It was these records which acted as source documents for the loftier annals of the Wangjo Sillok. They are the equivalent of the former US President Richard Nixon recorded tapes of conversations in the Rose Office of the White House.

The size and scope of the daily diaries is quite amazing, the surviving records containing more than 240 million characters, compared with the 54 milion of the Wangjo Sillok.

The intention of keeping such records probably did not include making them available for universal public scrutiny into posterity, but the National Institute of Korean History has completed a major project to make the complete set available in Hangeul and a CD-ROM version is available to anyone today.

Related Articles
    Joseph J. Day MBE Dies of Cancer in Seoul
    "S. Korea Not Backward But President Is!"
    bRexit: a Denial of History
    An Open Letter to Mayor Park Won-Soon!
    Seoul Mayor Park Won-Soon Meets Foreigners
    Town Meetings for Foreign Residents of Seoul
    Protection of Diplomats
    "Valentine's Day"
    The Solution to Learning English
    Hangeul: A Reassessment
    King Sejong and Hangeul
    War Becomes Real in Clint Eastwood's True ...
    An Ode to the People of Korea
    "The Unbroken"
    Strong Won or Weak Dollar?
    Baloons, Drones, Satire, and Free Speech
    "International Market (Ode to My Father)," ...
    Terror as Tool of Censorship
    A Very Happy New Year 2015!
    None of My Business
    The Catholic Martyrs of Korea
    Meaningless Slogans
    Bridges over the Han River: A Tale of Two ...
    Democracy in Action in Seoul
    An Open Letter to Administrator of Cultural ...
    Jeongneung Royal Tomb
    Seo Jai Pil, Founder of “The Independent”
    WTO Head Proud of Bali Agreement
    Korean "Oxbridge" Forum Inaugurated in Seoul
    The Waters of Seoul -- Han River
    "How We Will Remember You"
    Kim Gu, Independence Fighter
    Korean Local Government Has Matured, ...
    Seoul Subway Forces Senior Expats to Subsidize ...
    Syngman Rhee, 1st President of Republic of ...
    Ernest Bethell -- Champion of a Free Press
    Homer Hulbert – A Foreign Korean Patriot
    Korea's Own "Mini Winter Olympics"
    Happy "Valentine's Day"
    Cheongwadae -- A Blue-Hued Power House
    Bangkok Shutdown? Hardly!
    US Vice President Biden Speaks in Seoul
    The Annals of Kings and Presidents
    Cultural Values in Korea
    Of Dukes and Hazard
    State Visit -- Tripping the Light Fantastic
    Seoul Mayor Park Won-Soon Awards Honorary ...
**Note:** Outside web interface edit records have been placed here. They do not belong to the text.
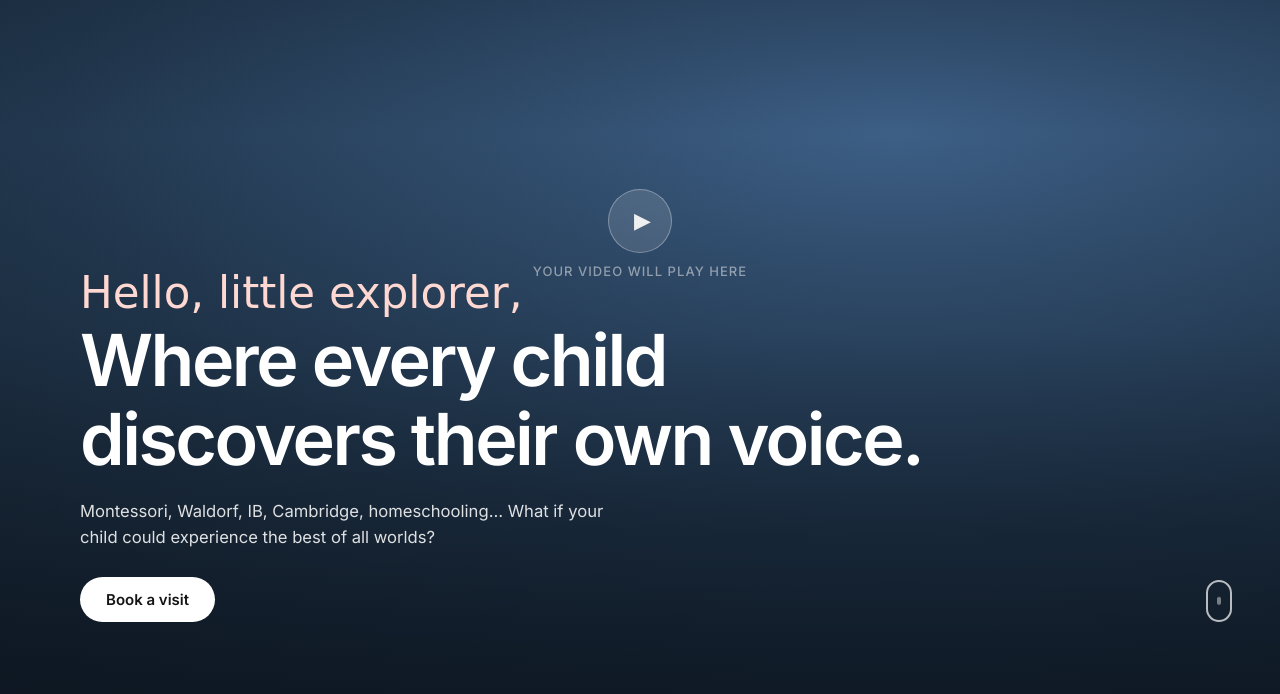
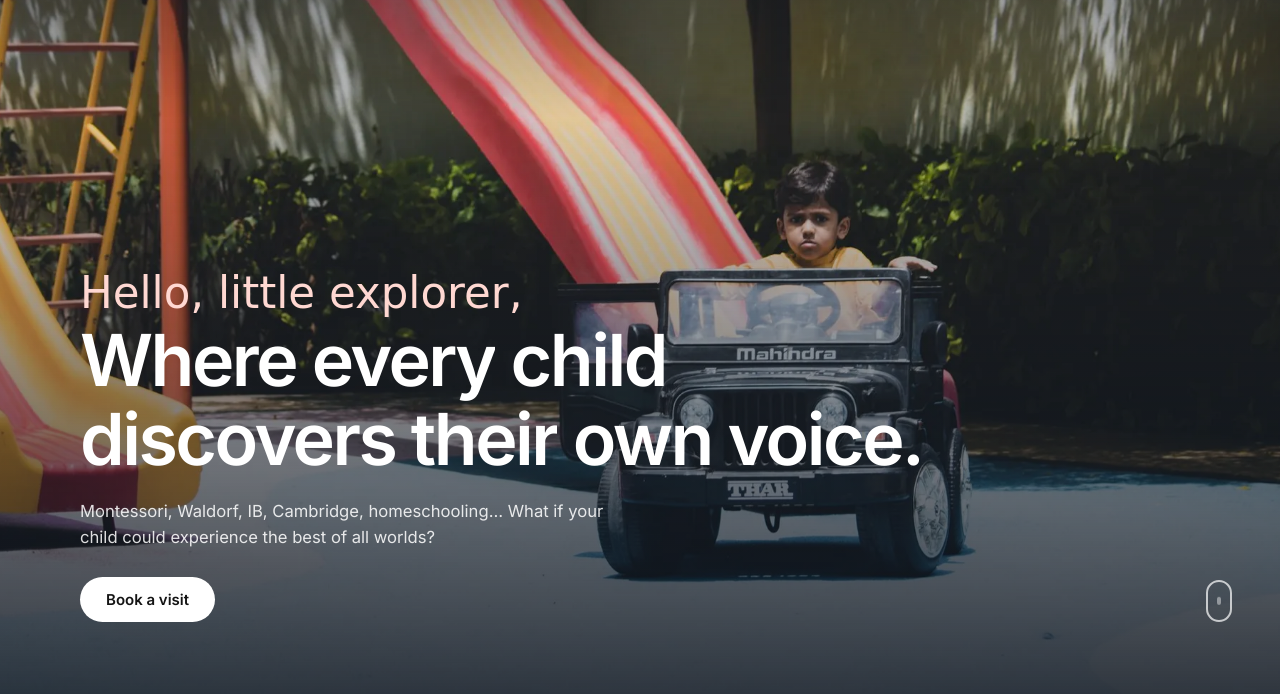
Before and after one commit to huzefakhanwork-ctrl/swaram-wireframe, a plain HTML site: page v2/home.html in a window 1280 px wide. Shown: the part 106-800 px from the top of the page. Drawn offline with Linux system fonts and the light colour scheme; files whose address does not match are found by name; a web font is replaced by a local one.

Commit message:
v2: hero photo slideshow in place of the empty video
Co-Authored-By: Claude Opus 5.5 <noreply@anthropic.com>

```diff
--- a/v2/app.js
+++ b/v2/app.js
@@ -96,11 +96,15 @@
     if (!reduce) setInterval(morph, 520);
   }
 
-  /* ---------- Hero video: shows once a src is added ---------- */
-  var vid = document.querySelector(".hero-video"), snd = document.querySelector(".sound");
-  if (vid && vid.getAttribute("src")) {
-    snd.hidden = false;
-    snd.onclick = function () { vid.muted = !vid.muted; snd.textContent = vid.muted ? "🔈" : "🔊"; snd.setAttribute("aria-label", vid.muted ? "Turn sound on" : "Turn sound off"); };
+  /* ---------- Hero slideshow: next photo every 6s ---------- */
+  var slides = [].slice.call(document.querySelectorAll(".hero-slides img"));
+  if (slides.length > 1 && !reduce) {
+    var si = 0;
+    setInterval(function () {
+      slides[si].classList.remove("on");
+      si = (si + 1) % slides.length;
+      slides[si].classList.add("on");
+    }, 6000);
   }
 
   /* ---------- Our programs carousel: arrows + drag, wraps around at the ends ---------- */
--- a/v2/home.html
+++ b/v2/home.html
@@ -8,7 +8,7 @@
 <link rel="preconnect" href="https://fonts.googleapis.com">
 <link rel="preconnect" href="https://fonts.gstatic.com" crossorigin>
 <link rel="stylesheet" href="https://fonts.googleapis.com/css2?family=Inter:wght@400;500;600;700&family=Intel+One+Mono:wght@400;700&family=JetBrains+Mono:wght@100..800&family=La+Belle+Aurore&display=swap">
-<link rel="stylesheet" href="styles.css?v=19">
+<link rel="stylesheet" href="styles.css?v=21">
 </head>
 <body class="home">
 <div class="page-in" aria-hidden="true"></div>
@@ -29,14 +29,14 @@
 
 <main>
 
-<!-- 01 Hero: full-screen video with the words on top -->
+<!-- 01 Hero: full-screen photo slideshow with the words on top (stand-in until Swaram's own video is ready) -->
 <section class="hero hero-full" id="top" aria-labelledby="hero-title">
-  <!--
-    HERO VIDEO: put your file in img/ (or paste a Wix Media URL) and add it as src below.
-    Example: <video class="hero-video" src="img/swaram-hero.mp4" poster="img/hero-poster.jpg" autoplay muted loop playsinline></video>
-  -->
-  <video class="hero-video" autoplay muted loop playsinline preload="metadata"></video>
-  <div class="video-empty" aria-hidden="true"><span class="play">▶</span><p>Your video will play here</p></div>
+  <div class="hero-slides" aria-hidden="true">
+    <img src="img/photos/hero-1.webp" alt="" class="on">
+    <img src="img/photos/hero-2.webp" alt="" loading="lazy">
+    <img src="img/photos/hero-3.webp" alt="" loading="lazy">
+    <img src="img/photos/hero-4.webp" alt="" loading="lazy">
+  </div>
   <div class="hero-shade" aria-hidden="true"></div>
   <div class="wrap hero-copy">
     <p class="script reveal-write">Hello, little explorer,</p>
@@ -44,7 +44,6 @@
     <p class="hero-sub fade">Montessori, Waldorf, IB, Cambridge, homeschooling… What if your child could experience the best of all worlds?</p>
     <div class="hero-actions fade">
       <a class="cta light" href="#visit">Book a visit</a>
-      <button class="sound" type="button" hidden aria-label="Turn sound on">🔈 Sound</button>
     </div>
   </div>
   <a class="scroll-cue" href="#day" aria-label="Scroll down"><span></span></a>
@@ -305,7 +304,7 @@
   <p class="dim">© 2026 Swaram Early Years</p>
 </footer>
 
-<script src="app.js?v=8"></script>
+<script src="app.js?v=9"></script>
 <script type="module" src="/enquiry.js"></script>
 </body>
 </html>
--- a/v2/styles.css
+++ b/v2/styles.css
@@ -587,3 +587,10 @@ body.is-loading { overflow: hidden; }
   .lk-stage { grid-column: 1; grid-row: auto; width: min(340px, 90%); }
   .lk-hint { order: -1; }
 }
+
+/* ===== hero photo slideshow (stand-in for the video): slow zoom + crossfade ===== */
+.hero-slides { position: absolute; inset: 0; overflow: hidden; }
+.hero-slides img { position: absolute; inset: 0; width: 100%; height: 100%; object-fit: cover; opacity: 0; transform: scale(1.08); transition: opacity 1.4s ease, transform 7s linear; }
+.hero-slides img.on { opacity: 1; transform: scale(1); }
+@media (prefers-reduced-motion: reduce) { .hero-slides img { transition: opacity .6s ease; transform: none; } }
+.hero-slides + .hero-shade { background: linear-gradient(180deg, rgba(10,18,28,.45) 0%, rgba(10,18,28,.05) 28%, rgba(10,18,28,.3) 50%, rgba(10,18,28,.82) 100%); }
```
Also changed, not shown: v2/img/photos/CREDITS.txt, v2/img/photos/hero-1.webp (added), v2/img/photos/hero-2.webp (added), v2/img/photos/hero-3.webp (added), v2/img/photos/hero-4.webp (added).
Alan Timblick serves as President of The Seoul Times. He grew up in England, graduated from Oxford University, and has lived in Seoul for over three decades. A former banker, he also worked for the Korean government as head of Invest Korea and for Seoul City as head of the Seoul Global Center.






The Seoul Times Shinheungro 25-gil 2-6 Yongsan-gu, Seoul, Korea 04337 (ZC)
Office: 02-555-6188
Copyrights 2000 The Seoul Times Company  ST Banner Exchange